- [DIRECTIONS] Retype each record exactly.

Records from a data source:

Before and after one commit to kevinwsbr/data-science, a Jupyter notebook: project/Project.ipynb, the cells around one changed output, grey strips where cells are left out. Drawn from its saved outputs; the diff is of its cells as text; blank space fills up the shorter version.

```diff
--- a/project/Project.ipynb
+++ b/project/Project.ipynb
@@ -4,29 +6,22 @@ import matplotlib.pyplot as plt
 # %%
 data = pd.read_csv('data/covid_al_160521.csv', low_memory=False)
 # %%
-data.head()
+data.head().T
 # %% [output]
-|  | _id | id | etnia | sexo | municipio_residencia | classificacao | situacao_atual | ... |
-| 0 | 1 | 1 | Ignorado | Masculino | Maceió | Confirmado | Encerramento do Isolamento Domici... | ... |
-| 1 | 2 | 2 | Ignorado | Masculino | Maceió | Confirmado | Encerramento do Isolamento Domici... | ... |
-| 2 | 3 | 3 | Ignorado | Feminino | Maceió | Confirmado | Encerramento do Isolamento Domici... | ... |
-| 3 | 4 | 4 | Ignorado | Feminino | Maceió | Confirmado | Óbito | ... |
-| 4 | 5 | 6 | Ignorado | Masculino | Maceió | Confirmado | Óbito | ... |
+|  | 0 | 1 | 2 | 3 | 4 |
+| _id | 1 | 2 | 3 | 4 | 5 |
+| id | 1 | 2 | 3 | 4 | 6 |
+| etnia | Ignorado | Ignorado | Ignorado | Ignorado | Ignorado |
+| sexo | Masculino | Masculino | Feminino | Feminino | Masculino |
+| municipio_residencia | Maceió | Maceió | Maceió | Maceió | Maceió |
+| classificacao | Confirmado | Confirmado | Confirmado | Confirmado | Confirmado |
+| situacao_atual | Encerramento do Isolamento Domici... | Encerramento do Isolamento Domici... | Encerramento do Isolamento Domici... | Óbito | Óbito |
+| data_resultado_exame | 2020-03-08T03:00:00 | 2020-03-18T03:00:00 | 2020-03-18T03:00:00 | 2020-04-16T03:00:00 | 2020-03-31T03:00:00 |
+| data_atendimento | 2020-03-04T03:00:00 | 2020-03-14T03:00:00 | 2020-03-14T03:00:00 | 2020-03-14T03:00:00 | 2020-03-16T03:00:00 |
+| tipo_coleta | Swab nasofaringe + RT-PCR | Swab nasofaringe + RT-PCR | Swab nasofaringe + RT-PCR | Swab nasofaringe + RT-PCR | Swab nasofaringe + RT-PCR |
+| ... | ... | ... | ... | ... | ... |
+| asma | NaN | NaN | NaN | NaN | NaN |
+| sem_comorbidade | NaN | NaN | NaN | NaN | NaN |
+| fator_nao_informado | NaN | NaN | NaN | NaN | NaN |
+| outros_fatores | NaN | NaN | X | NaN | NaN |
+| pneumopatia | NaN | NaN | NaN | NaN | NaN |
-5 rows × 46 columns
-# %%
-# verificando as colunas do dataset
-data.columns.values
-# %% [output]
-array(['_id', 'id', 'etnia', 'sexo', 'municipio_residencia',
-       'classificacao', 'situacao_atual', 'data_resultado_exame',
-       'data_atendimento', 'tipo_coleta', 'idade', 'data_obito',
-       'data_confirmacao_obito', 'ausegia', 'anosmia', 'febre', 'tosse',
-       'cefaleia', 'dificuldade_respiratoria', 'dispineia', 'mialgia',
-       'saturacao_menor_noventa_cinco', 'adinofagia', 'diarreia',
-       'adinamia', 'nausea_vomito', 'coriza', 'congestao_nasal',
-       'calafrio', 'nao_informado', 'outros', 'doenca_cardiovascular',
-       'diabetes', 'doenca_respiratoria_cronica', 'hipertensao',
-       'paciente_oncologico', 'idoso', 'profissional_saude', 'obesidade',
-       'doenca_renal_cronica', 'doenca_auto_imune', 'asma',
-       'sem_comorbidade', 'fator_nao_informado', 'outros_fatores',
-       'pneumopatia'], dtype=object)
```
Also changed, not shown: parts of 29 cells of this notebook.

- [TASK RESPONSE]
Before and after one commit to kevinwsbr/data-science, a Jupyter notebook: project/Project.ipynb, the cells around one changed output, grey strips where cells are left out. Drawn from its saved outputs; the diff is of its cells as text; blank space fills up the shorter version.

```diff
--- a/project/Project.ipynb
+++ b/project/Project.ipynb
@@ -4,29 +6,22 @@ import matplotlib.pyplot as plt
 # %%
 data = pd.read_csv('data/covid_al_160521.csv', low_memory=False)
 # %%
-data.head()
+data.head().T
 # %% [output]
-|  | _id | id | etnia | sexo | municipio_residencia | classificacao | situacao_atual | ... |
-| 0 | 1 | 1 | Ignorado | Masculino | Maceió | Confirmado | Encerramento do Isolamento Domici... | ... |
-| 1 | 2 | 2 | Ignorado | Masculino | Maceió | Confirmado | Encerramento do Isolamento Domici... | ... |
-| 2 | 3 | 3 | Ignorado | Feminino | Maceió | Confirmado | Encerramento do Isolamento Domici... | ... |
-| 3 | 4 | 4 | Ignorado | Feminino | Maceió | Confirmado | Óbito | ... |
-| 4 | 5 | 6 | Ignorado | Masculino | Maceió | Confirmado | Óbito | ... |
+|  | 0 | 1 | 2 | 3 | 4 |
+| _id | 1 | 2 | 3 | 4 | 5 |
+| id | 1 | 2 | 3 | 4 | 6 |
+| etnia | Ignorado | Ignorado | Ignorado | Ignorado | Ignorado |
+| sexo | Masculino | Masculino | Feminino | Feminino | Masculino |
+| municipio_residencia | Maceió | Maceió | Maceió | Maceió | Maceió |
+| classificacao | Confirmado | Confirmado | Confirmado | Confirmado | Confirmado |
+| situacao_atual | Encerramento do Isolamento Domici... | Encerramento do Isolamento Domici... | Encerramento do Isolamento Domici... | Óbito | Óbito |
+| data_resultado_exame | 2020-03-08T03:00:00 | 2020-03-18T03:00:00 | 2020-03-18T03:00:00 | 2020-04-16T03:00:00 | 2020-03-31T03:00:00 |
+| data_atendimento | 2020-03-04T03:00:00 | 2020-03-14T03:00:00 | 2020-03-14T03:00:00 | 2020-03-14T03:00:00 | 2020-03-16T03:00:00 |
+| tipo_coleta | Swab nasofaringe + RT-PCR | Swab nasofaringe + RT-PCR | Swab nasofaringe + RT-PCR | Swab nasofaringe + RT-PCR | Swab nasofaringe + RT-PCR |
+| ... | ... | ... | ... | ... | ... |
+| asma | NaN | NaN | NaN | NaN | NaN |
+| sem_comorbidade | NaN | NaN | NaN | NaN | NaN |
+| fator_nao_informado | NaN | NaN | NaN | NaN | NaN |
+| outros_fatores | NaN | NaN | X | NaN | NaN |
+| pneumopatia | NaN | NaN | NaN | NaN | NaN |
-5 rows × 46 columns
-# %%
-# verificando as colunas do dataset
-data.columns.values
-# %% [output]
-array(['_id', 'id', 'etnia', 'sexo', 'municipio_residencia',
-       'classificacao', 'situacao_atual', 'data_resultado_exame',
-       'data_atendimento', 'tipo_coleta', 'idade', 'data_obito',
-       'data_confirmacao_obito', 'ausegia', 'anosmia', 'febre', 'tosse',
-       'cefaleia', 'dificuldade_respiratoria', 'dispineia', 'mialgia',
-       'saturacao_menor_noventa_cinco', 'adinofagia', 'diarreia',
-       'adinamia', 'nausea_vomito', 'coriza', 'congestao_nasal',
-       'calafrio', 'nao_informado', 'outros', 'doenca_cardiovascular',
-       'diabetes', 'doenca_respiratoria_cronica', 'hipertensao',
-       'paciente_oncologico', 'idoso', 'profissional_saude', 'obesidade',
-       'doenca_renal_cronica', 'doenca_auto_imune', 'asma',
-       'sem_comorbidade', 'fator_nao_informado', 'outros_fatores',
-       'pneumopatia'], dtype=object)
```
Also changed, not shown: parts of 29 cells of this notebook.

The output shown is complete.